**WHAT YOU ARE ASKED TO DO:** Here is a block of records. Copy every line in it that includes "auto".
++++ INFORMATION SUPPLIED ++++
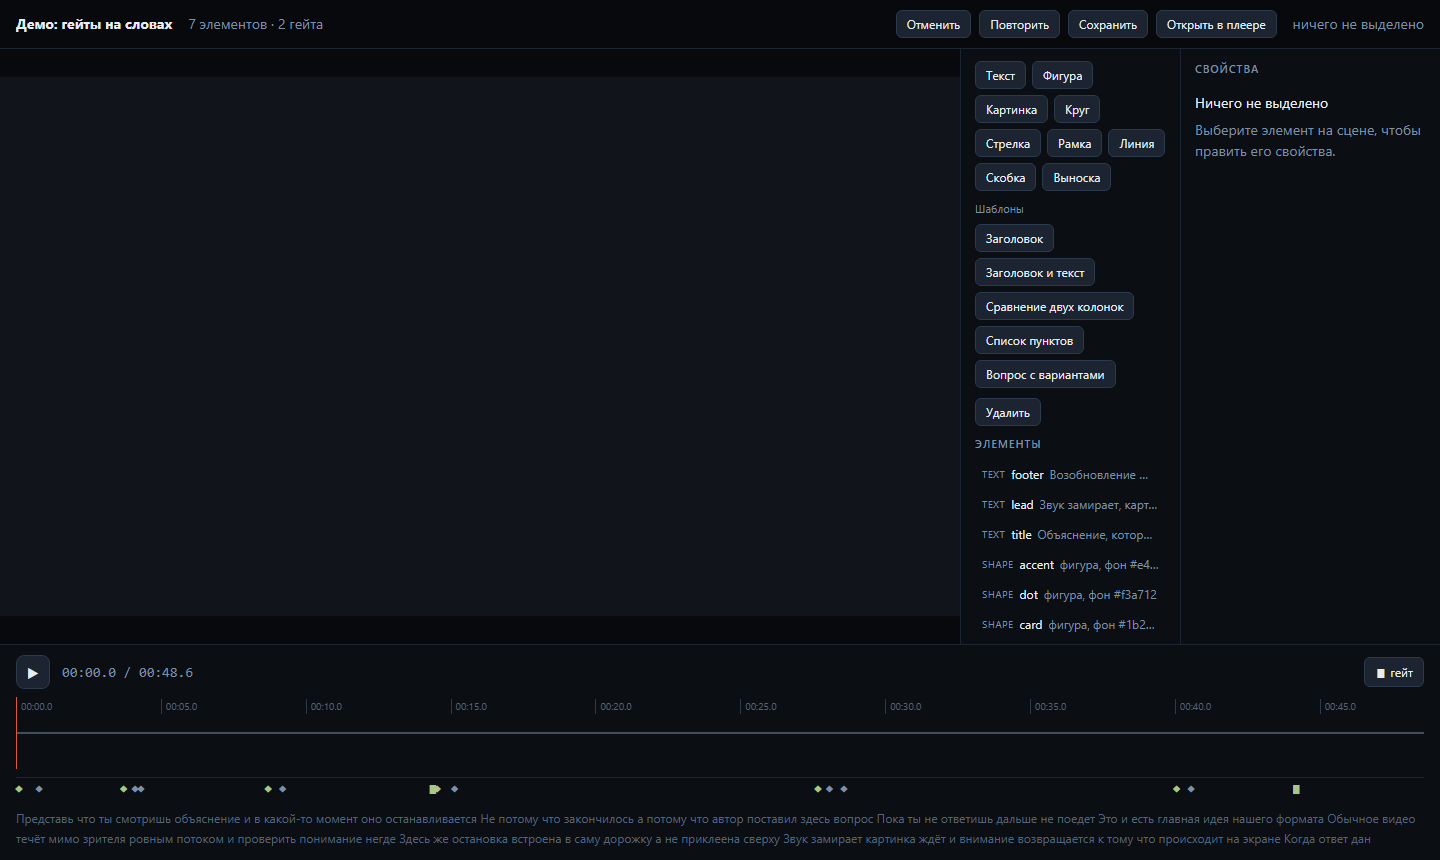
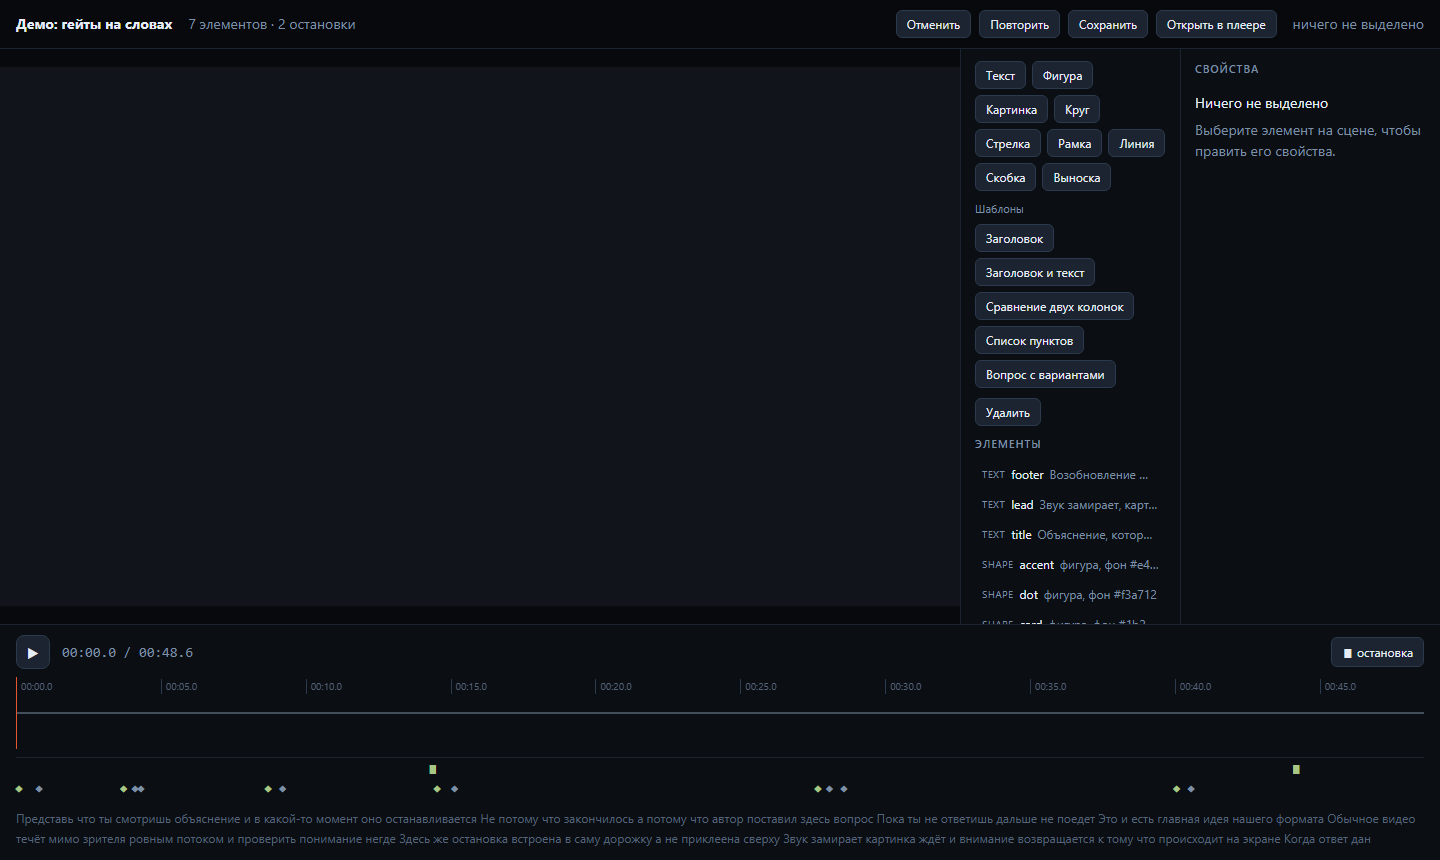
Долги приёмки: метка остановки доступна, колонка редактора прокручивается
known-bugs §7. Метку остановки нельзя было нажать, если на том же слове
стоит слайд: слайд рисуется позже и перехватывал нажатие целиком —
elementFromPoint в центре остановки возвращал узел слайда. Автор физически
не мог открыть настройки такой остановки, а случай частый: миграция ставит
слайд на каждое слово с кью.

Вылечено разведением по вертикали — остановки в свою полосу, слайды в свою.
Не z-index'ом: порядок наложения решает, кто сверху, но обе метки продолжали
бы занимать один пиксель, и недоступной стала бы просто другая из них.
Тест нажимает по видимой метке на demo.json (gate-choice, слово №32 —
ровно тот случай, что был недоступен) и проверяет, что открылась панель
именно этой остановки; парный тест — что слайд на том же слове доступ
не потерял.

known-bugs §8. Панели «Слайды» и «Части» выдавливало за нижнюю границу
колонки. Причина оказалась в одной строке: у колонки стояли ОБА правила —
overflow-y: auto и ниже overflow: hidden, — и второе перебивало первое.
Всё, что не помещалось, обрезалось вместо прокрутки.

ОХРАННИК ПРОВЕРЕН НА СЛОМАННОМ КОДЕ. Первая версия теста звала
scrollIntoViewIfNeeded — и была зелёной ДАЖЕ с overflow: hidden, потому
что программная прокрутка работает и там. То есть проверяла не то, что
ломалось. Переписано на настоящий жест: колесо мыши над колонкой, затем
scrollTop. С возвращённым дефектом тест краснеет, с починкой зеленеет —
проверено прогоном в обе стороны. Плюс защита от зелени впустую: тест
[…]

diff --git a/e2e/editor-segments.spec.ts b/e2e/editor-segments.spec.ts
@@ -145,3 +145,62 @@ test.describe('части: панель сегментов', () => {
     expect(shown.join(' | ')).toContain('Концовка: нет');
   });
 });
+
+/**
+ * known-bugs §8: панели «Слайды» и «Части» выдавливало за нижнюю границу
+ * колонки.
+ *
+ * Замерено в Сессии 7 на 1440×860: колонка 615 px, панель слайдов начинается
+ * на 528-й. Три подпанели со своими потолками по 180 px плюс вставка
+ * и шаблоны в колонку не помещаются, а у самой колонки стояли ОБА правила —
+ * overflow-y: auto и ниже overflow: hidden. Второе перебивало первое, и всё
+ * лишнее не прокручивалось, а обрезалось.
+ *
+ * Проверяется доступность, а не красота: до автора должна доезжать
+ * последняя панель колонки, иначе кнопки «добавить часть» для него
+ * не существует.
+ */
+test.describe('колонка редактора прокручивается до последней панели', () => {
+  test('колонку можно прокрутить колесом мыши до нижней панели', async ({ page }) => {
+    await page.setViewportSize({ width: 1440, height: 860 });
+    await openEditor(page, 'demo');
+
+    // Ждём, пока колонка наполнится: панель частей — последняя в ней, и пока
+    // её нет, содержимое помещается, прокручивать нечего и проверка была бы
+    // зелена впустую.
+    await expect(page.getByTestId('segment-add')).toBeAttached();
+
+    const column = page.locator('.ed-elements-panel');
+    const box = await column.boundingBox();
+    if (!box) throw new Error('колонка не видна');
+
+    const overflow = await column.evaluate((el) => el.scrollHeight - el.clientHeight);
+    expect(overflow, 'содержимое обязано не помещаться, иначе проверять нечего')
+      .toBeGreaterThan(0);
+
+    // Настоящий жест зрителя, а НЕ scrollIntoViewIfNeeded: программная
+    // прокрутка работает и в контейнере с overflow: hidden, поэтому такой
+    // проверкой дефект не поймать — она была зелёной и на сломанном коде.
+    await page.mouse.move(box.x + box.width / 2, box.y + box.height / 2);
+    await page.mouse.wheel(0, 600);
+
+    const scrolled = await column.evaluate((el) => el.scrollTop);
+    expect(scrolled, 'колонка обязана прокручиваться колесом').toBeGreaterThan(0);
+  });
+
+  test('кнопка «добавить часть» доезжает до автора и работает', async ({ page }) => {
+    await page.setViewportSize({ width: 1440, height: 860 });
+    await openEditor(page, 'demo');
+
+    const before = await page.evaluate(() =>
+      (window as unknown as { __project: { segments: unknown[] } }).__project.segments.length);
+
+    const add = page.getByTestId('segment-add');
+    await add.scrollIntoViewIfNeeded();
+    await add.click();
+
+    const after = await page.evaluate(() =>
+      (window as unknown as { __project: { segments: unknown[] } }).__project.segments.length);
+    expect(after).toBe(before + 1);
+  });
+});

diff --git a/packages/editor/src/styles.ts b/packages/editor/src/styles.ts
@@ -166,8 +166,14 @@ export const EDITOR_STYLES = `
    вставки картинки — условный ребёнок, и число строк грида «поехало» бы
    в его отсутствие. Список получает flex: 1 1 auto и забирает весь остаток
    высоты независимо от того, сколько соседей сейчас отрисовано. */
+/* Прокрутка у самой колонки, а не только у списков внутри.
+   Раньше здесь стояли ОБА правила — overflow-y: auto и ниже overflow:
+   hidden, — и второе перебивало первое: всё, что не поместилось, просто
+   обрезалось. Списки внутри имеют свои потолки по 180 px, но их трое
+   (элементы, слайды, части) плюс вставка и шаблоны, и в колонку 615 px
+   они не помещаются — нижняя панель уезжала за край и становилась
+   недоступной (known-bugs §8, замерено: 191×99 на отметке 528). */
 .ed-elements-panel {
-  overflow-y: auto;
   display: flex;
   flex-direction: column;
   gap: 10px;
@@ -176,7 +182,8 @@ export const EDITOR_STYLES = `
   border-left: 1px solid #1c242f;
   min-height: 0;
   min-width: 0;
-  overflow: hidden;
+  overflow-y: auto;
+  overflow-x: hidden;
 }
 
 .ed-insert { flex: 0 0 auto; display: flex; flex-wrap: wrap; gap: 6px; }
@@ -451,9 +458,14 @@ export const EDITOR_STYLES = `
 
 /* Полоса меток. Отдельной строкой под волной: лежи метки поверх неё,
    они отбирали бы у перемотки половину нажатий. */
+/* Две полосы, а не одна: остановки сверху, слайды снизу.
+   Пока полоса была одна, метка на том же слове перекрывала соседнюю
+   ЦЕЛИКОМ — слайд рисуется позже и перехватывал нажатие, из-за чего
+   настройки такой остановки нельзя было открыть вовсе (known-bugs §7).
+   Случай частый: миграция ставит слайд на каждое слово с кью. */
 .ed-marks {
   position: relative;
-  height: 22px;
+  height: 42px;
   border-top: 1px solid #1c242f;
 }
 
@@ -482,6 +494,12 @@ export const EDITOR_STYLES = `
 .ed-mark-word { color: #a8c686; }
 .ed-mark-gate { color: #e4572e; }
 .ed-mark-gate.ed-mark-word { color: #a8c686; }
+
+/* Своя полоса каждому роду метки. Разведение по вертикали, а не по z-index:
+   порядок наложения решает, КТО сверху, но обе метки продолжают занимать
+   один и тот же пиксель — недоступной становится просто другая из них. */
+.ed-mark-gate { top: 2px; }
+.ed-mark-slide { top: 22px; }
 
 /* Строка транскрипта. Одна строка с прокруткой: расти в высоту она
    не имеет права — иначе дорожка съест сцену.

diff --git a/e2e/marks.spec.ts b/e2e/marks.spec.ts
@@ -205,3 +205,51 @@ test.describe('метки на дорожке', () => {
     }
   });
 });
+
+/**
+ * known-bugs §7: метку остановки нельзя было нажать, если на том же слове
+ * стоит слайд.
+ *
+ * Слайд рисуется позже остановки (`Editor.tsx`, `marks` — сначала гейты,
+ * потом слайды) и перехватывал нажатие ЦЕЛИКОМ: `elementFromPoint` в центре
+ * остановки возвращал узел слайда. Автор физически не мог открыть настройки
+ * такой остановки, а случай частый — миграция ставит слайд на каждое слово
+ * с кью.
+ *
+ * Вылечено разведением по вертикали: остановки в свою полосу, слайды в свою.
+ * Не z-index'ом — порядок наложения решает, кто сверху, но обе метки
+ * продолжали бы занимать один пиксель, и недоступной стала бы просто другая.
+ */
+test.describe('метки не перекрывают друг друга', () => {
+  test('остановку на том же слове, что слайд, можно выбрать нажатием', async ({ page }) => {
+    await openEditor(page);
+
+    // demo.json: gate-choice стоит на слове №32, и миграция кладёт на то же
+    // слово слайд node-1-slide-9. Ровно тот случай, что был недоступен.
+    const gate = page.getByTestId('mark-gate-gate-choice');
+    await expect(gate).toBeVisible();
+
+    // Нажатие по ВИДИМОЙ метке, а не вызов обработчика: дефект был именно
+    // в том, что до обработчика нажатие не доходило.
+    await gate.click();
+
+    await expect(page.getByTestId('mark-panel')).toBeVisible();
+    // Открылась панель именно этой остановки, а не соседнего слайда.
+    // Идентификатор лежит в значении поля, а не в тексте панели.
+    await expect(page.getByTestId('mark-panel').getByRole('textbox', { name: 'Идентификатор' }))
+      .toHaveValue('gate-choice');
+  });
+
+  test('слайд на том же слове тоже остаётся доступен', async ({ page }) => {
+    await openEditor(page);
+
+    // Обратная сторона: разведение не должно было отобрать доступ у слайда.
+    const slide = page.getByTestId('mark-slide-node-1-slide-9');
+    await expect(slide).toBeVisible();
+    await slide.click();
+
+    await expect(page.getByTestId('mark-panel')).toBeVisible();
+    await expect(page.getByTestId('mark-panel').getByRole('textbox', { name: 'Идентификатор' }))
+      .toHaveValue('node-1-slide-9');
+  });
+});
++++
**ANSWER FOR THIS EXERCISE:**
overflow-y: auto и ниже overflow: hidden, — и второе перебивало первое.
+ * overflow-y: auto и ниже overflow: hidden. Второе перебивало первое, и всё
    в его отсутствие. Список получает flex: 1 1 auto и забирает весь остаток
+   Раньше здесь стояли ОБА правила — overflow-y: auto и ниже overflow:
-  overflow-y: auto;
+  overflow-y: auto;
 .ed-insert { flex: 0 0 auto; display: flex; flex-wrap: wrap; gap: 6px; }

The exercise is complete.